world, in Central America. The Aztecs and other people inhabiting the area
built huge "stepped" structures for worshipping their gods. These however were some
3000 years after the early Mesopotamian ziggurats.
What part did Ziggurats play in Religion?
Ziggurats were built to reach nearer the heavens. This was so the gods could
be contacted and worshipped. Obviously the same can be done on ground level but
on top of the ziggurat they would be "nearer the god".
The Babylonians, and others of their religion, gave rich offerings to the gods
and built splendid temples. Similarly they built ziggurats. The size and
splendor of a ziggurat would show the city and king’s devotion to the particular city god being worshipped. They might have
temples to other gods but they would only have a ziggurat to the city god.
The Building of the Tower of Babel,
by Abel Grimmer (1570-1619)
The Tower of Babel
Of the ziggurat built in Babylon at the time of Hammurapi we know little but
there is a large amount of documentation of the ziggurat that existed in the
time of Nebuchadnezzar II (605-562 BC) who deported the Jews.
This was a ziggurat already old by the time of his reign and could have been
the same as the ziggurat that existed in the reign of Hammurapi. Its Babylonian
name was "Etemenanki" (see below) which means in English "House of the platform of Heaven and Earth".
This temple is often associated with the famous Tower of Babel which men built
to rival God. Indeed so it must have seemed to an Israelite observer whose
cities were often no more than the size of our villages. They would be confronted
first with the size of the city, which encompassed, at that time, both sides of
the Euphrates. Babylon in the time of Nebuchadnezzar II was large even by our
standards. In the city they would see the ziggurat, which would seem to them,
usually living in single story houses, to reach almost to heaven. Many Jews

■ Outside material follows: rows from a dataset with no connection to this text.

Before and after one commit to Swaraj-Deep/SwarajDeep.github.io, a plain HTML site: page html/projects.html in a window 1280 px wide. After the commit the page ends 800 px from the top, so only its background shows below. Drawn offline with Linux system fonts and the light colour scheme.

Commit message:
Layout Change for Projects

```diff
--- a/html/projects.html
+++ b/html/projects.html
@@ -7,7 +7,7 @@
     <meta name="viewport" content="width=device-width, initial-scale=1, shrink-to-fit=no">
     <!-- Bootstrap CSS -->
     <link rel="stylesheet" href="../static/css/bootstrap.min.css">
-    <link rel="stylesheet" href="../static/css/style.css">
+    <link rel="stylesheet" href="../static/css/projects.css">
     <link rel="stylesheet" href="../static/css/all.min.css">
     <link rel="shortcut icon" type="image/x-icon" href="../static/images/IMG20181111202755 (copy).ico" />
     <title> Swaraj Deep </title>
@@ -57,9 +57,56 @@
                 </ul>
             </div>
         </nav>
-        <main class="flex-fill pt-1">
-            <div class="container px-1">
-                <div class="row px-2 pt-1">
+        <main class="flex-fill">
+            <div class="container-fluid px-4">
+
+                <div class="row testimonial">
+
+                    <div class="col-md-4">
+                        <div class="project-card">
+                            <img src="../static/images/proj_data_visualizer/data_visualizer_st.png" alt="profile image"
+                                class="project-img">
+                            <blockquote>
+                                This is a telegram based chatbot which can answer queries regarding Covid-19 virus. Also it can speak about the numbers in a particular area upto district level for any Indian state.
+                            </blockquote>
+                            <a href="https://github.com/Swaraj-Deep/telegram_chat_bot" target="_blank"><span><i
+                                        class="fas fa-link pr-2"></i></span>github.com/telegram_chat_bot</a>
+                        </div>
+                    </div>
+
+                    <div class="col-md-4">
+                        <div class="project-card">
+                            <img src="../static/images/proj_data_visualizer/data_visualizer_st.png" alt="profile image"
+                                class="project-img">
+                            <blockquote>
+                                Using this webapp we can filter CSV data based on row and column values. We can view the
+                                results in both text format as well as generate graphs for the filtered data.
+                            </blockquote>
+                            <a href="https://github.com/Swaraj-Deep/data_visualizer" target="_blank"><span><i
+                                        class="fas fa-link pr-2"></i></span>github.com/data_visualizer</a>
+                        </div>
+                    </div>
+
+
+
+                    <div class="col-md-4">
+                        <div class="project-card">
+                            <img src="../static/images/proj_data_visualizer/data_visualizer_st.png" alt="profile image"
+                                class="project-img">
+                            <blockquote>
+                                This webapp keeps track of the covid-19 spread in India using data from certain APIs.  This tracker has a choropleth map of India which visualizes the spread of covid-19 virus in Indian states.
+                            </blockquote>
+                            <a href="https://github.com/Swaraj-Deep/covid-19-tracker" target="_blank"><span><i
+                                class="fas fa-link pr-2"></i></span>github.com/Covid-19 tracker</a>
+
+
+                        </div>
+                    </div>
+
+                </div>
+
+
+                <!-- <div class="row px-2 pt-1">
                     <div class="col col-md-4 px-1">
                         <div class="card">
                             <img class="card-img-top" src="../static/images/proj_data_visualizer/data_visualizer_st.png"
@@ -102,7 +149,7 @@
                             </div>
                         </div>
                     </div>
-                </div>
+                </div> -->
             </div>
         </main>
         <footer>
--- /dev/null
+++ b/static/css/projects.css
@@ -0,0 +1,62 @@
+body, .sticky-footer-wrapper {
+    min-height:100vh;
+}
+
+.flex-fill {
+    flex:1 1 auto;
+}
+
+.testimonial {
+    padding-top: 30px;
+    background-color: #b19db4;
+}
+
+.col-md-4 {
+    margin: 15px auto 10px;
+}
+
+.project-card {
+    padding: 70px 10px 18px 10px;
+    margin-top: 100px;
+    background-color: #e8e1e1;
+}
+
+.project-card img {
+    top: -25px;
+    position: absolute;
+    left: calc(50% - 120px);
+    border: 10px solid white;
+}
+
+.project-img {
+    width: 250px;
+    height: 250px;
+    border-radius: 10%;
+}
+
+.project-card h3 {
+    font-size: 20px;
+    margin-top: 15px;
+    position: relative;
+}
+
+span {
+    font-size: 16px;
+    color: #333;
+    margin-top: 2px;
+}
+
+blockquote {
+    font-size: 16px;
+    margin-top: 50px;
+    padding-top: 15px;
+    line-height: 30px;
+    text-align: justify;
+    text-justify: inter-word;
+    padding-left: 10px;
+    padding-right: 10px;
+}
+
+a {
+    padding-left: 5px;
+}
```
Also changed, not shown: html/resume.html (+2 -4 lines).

would have seen it with their own eyes when they were deported to Babylon in about
600 BC. This would have no doubt reminded them of the events at the Tower of
The Bible reveals very little about the ziggurat. There are other sources
outside of the Bible that reveal what a Ziggurat is. We have a Babylonian tablet
that gives us the dimensions of the ziggurat at the time of Nebuchadnezzar II.
The ziggurat’s condition declined and it was in ruins when Alexander arrived in 331 BC.
The restored remains of the great ziggurat
of ancient Ur, in southern Iraq. It was built
with similar characteristics as the Tower of
Babel mention in the Bible (see Gen 10).
(House of the platform of Heaven and Earth)
Thanks to a tablet that has been found we are in the possession of most of the
dimensions of the ziggurat:
Dimensions of the Babylonian Ziggurat
- st step 300ft by 300ft 110ft high
2nd step 260ft by 260ft 60ft high
3rd step 200ft by 200ft 20ft high
4th step 170ft by 170ft 20ft high
5th step 140ft by 140ft 20ft high
6th step ? 20ft high?
7th step 70ft by 80ft 50ft high
The scribe omitted the dimensions of the sixth step but its height was
probably twenty feet.
This means that the temple situated on the very top of the ziggurat was three
hundred feet high.
The main structure of the ziggurat was trodden clay but there was a layer of
bricks on the outside. The top of the ziggurat was reached by a broad stairway
going up the side. This stairway was said to be thirty feet wide. Around the
base of the ziggurat was a line of buildings. These were storerooms, accommodation
for priests and others connected with the temple.
Babylon in the time of Nebuchadnezzar II.
At its heart was Esagila, a huge sanctuary
complex which contained the temple of Marduk,
and E-Temen-an-ki, the great ziggurat of Babylon,
probably the prototype of the Tower of Babel.